PEARL RIVER COUNTY, MS (WLOX) - The state lawmaker behind the push to put some teeth into Mississippi's animal cruelty laws is promising a bigger, more organized effort to get the measure passed next year.
As we told you last week, the bill died in a Senate subcommittee. Supporters of the legislation say the bill maybe dead, but the fight for tougher cruelty laws is alive and growing.
Five puppies now have a temporary home at the Pearl River County Animal Shelter after being surrendered to the facility three weeks ago.
"I know the lady had about 40 other dogs. They had a few others to come in that were pretty emaciated," said Elizabeth Treadaway, the shelter worker who has been caring for the puppies. "You could tell they have scars on their faces from fighting for food. And they just don't know how to be puppies because they never spent any time with people."
Treadaway said when animals are surrendered to the shelter by the owner, as they were in this case, no charges are filed.
State Senator Angela Hill has been trying to change Mississippi's animal cruelty laws. Currently, a pet owner can only be charged with one misdemeanor, even if more than one animal is involved.
"Quite honestly, I thought there was a small chance.

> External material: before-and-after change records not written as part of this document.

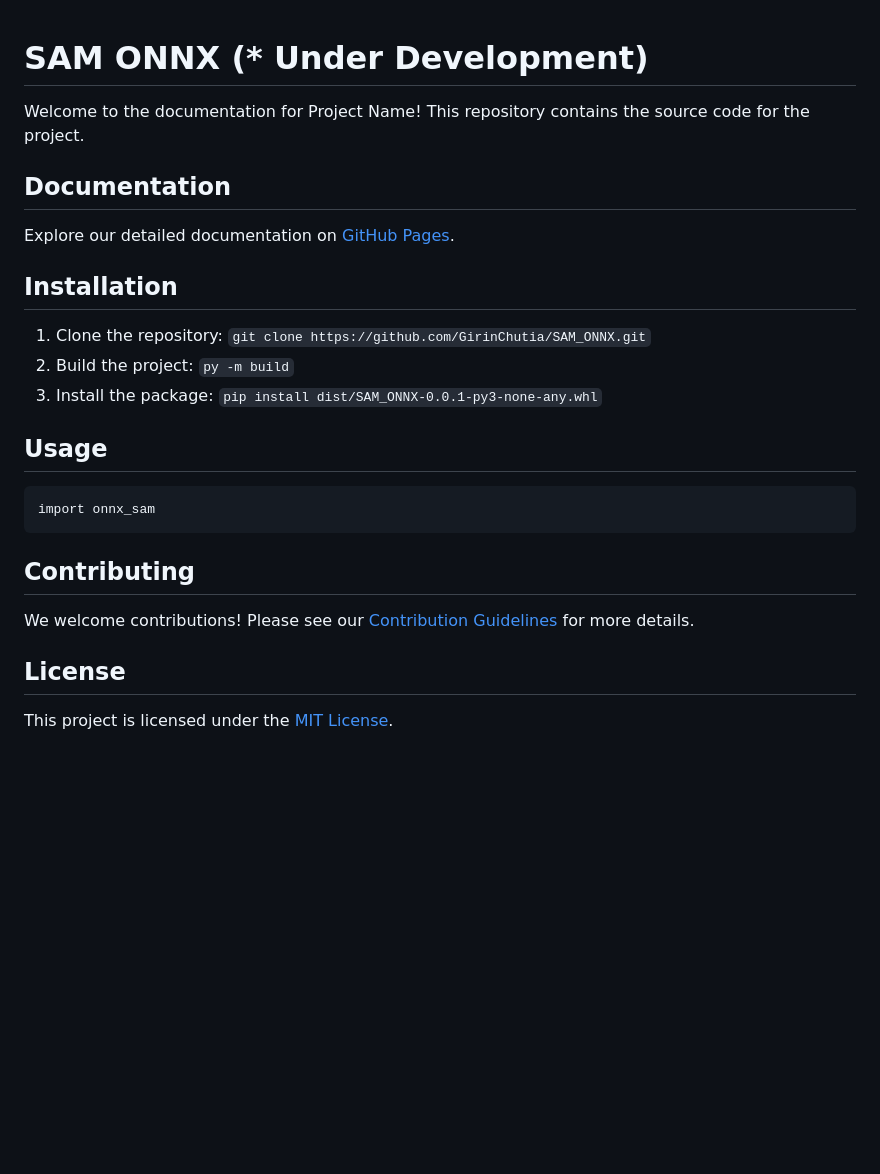
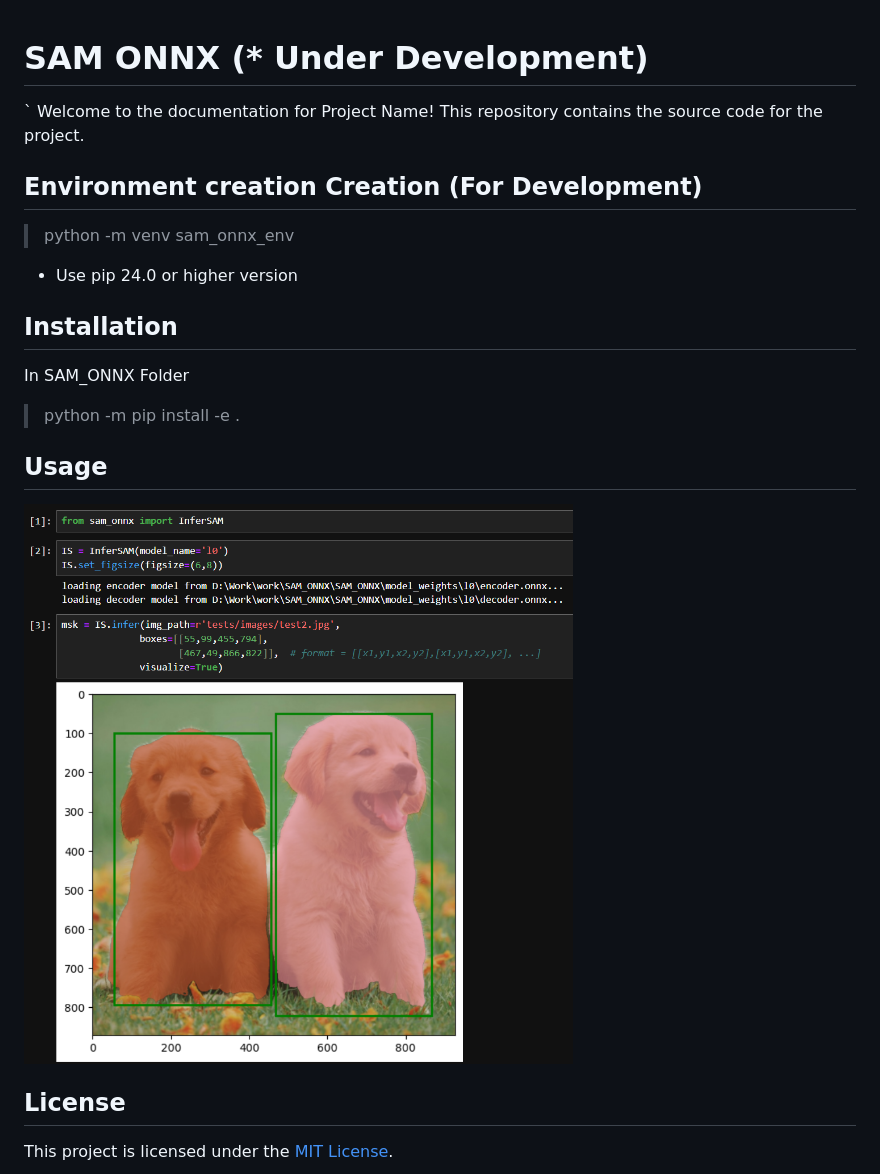
Before and after one commit to GirinChutia/SAM_ONNX, a Markdown page: README.md, the part around the change. Drawn GitHub-style; pictures changed too: repo_assests/demo.png (added); blank space fills up the shorter version.

````diff
--- a/README.md
+++ b/README.md
@@ -1,26 +1,19 @@
 # SAM ONNX (* Under Development)
-
+`
 Welcome to the documentation for Project Name! This repository contains the source code for the project.
 
-## Documentation
+## Environment creation Creation (For Development)
 
-Explore our detailed documentation on [GitHub Pages](https://girinchutia.github.io/SAM_ONNX/).
+> python -m venv sam_onnx_env
+
+- Use pip 24.0 or higher version
 
 ## Installation
-
-1. Clone the repository: `git clone https://github.com/GirinChutia/SAM_ONNX.git`
-2. Build the project: `py -m build`
-3. Install the package: `pip install dist/SAM_ONNX-0.0.1-py3-none-any.whl`
+In SAM_ONNX Folder
+> python -m pip install -e .
 
 ## Usage
-
-```
-import onnx_sam
-```
-
-## Contributing
-
-We welcome contributions! Please see our [Contribution Guidelines](CONTRIBUTING.md) for more details.
+![alt text](repo_assests/demo.png)
 
 ## License
 
````
Also changed, not shown: 6 other files.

But the lobby against this bill is significant," said Senator Angela Hill of Pearl River County.
Hill blames the Mississippi Farm Bureau's lobby with killing her bill this year. She said the fear is bills like hers would eventually grow to include livestock. But Hill said there are already strong laws on the books protecting livestock.
"It is already a felony in the State of Mississippi to abuse livestock. But in Mississippi you can burn, torture, mutilate, drown, suffocate a dog or a cat and on the first offense is a misdemeanor," explained Hill.
Hill said her bill has a lot of support and she has already started to rally that support for when she re-introduces the legislation next year.
"We are going to have to work hard between now and the next session to get organized and get letters from all of the rescue organizations. The shelters, veterinarians, law enforcement. We really need the people who deal with this on a daily basis to come together," said Hill.
A similar bill authored by Hill also died in a subcommittee last year. Hill and others are hoping the third time around will be the charm.